> _What to produce_
Across the entries that follow, tally every line holding the word "test" and reply with the count alone.

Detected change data
┌────────

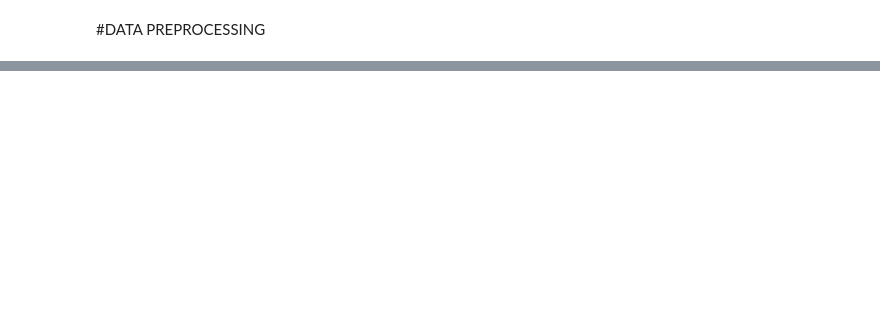
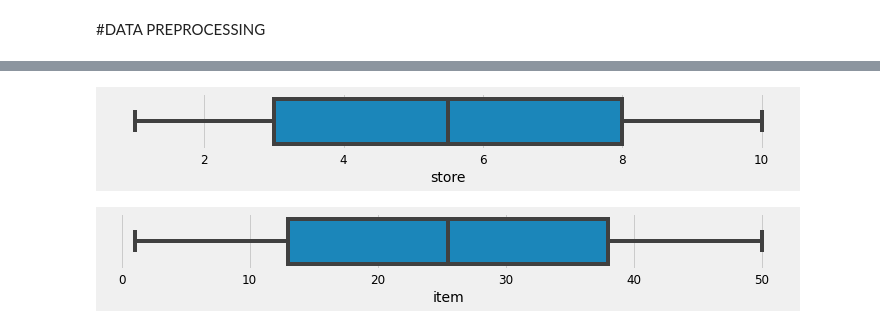
Before and after one commit to Albert8754/TCS-iON-Forecasting-System---Project-Demand-of-Products-at-a-Retail-Outlet-Based-on-Historical-Data, a Jupyter notebook: Forecating_System.ipynb, the cells around one changed output, grey strips where cells are left out. Saved outputs shown, nothing was run; the diff lists cells and outputs as text; code cells hidden in the pictures; blank space fills up the shorter version.

```diff
--- a/Forecating_System.ipynb
+++ b/Forecating_System.ipynb
@@ -67,2 +133,5 @@ dtype: object
 # %% [markdown]
 #DATA PREPROCESSING
+# %%
+# ID is a unique number for each row and not needed for precidtion
+test = test.drop('id', axis =1)
@@ -68,0 +177,10 @@ dtype: object
+# %%
+for i, feature in enumerate(test.select_dtypes(include=[np.float64,np.int64]).columns):
+    plt.figure(figsize=(10,10))
+    plt.subplot(7,1, i+1)
+    plt.subplots_adjust(hspace = 2.0)
+    sns.boxplot(test[feature])
+    plt.tight_layout()
+# %% [output]
+[figure, added]
+[figure, added]
```
Also changed, not shown: parts of 60 cells of this notebook.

└────────

> _Result for this task_
3